Problem requirements
In the records below, some lines hold the word "that". Copy each of those lines.

Data section
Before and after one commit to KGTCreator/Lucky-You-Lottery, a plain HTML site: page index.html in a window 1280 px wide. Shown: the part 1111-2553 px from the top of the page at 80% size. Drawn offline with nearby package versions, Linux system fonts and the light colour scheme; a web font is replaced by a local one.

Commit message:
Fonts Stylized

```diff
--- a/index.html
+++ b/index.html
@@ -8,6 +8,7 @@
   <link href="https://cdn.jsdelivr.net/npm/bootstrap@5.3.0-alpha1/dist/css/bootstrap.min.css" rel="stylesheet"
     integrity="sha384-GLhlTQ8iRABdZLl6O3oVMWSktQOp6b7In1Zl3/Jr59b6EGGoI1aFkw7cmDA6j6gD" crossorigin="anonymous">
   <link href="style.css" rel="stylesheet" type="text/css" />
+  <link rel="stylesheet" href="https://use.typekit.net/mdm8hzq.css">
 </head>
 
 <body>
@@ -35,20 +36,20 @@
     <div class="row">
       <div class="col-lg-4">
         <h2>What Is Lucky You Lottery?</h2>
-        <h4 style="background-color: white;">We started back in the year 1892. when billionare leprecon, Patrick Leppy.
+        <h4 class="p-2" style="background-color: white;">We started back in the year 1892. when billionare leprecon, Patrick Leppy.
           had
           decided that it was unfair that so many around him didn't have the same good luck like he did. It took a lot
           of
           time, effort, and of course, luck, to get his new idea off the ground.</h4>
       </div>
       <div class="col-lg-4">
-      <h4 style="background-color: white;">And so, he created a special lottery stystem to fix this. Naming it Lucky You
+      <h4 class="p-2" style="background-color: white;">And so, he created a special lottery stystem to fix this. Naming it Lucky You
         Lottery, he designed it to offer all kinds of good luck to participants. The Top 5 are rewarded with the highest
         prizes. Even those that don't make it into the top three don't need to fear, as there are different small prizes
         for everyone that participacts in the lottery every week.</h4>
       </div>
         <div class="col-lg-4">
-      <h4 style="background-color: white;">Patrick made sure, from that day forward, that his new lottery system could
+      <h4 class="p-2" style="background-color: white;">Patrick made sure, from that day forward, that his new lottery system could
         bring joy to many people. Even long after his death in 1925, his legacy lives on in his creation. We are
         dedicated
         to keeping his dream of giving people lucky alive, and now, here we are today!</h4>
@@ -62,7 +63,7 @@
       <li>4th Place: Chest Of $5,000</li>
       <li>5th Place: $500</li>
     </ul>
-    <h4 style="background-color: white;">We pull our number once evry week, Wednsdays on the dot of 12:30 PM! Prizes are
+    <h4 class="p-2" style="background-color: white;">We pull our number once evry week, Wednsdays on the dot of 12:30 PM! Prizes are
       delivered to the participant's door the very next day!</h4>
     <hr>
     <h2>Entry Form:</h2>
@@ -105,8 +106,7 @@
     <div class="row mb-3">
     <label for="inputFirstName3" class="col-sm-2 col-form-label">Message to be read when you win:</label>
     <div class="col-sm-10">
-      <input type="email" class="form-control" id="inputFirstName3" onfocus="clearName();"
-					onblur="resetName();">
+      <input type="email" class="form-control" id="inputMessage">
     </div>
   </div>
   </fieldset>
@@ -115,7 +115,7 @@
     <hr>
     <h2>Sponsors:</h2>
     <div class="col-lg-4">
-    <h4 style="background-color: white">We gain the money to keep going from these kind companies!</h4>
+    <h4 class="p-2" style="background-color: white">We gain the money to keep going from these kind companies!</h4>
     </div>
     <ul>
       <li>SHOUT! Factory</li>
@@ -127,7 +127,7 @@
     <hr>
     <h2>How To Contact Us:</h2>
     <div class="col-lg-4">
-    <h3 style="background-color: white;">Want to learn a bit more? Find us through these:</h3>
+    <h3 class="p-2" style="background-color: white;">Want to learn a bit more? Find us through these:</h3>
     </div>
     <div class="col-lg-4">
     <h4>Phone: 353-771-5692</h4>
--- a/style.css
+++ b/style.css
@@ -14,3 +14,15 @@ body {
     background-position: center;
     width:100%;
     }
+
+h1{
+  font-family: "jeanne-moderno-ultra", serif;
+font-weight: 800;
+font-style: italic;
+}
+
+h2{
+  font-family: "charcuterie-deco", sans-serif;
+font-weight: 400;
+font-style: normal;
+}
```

Result of the task
           decided that it was unfair that so many around him didn't have the same good luck like he did. It took a lot
         prizes. Even those that don't make it into the top three don't need to fear, as there are different small prizes
         for everyone that participacts in the lottery every week.</h4>
-      <h4 style="background-color: white;">Patrick made sure, from that day forward, that his new lottery system could
+      <h4 class="p-2" style="background-color: white;">Patrick made sure, from that day forward, that his new lottery system could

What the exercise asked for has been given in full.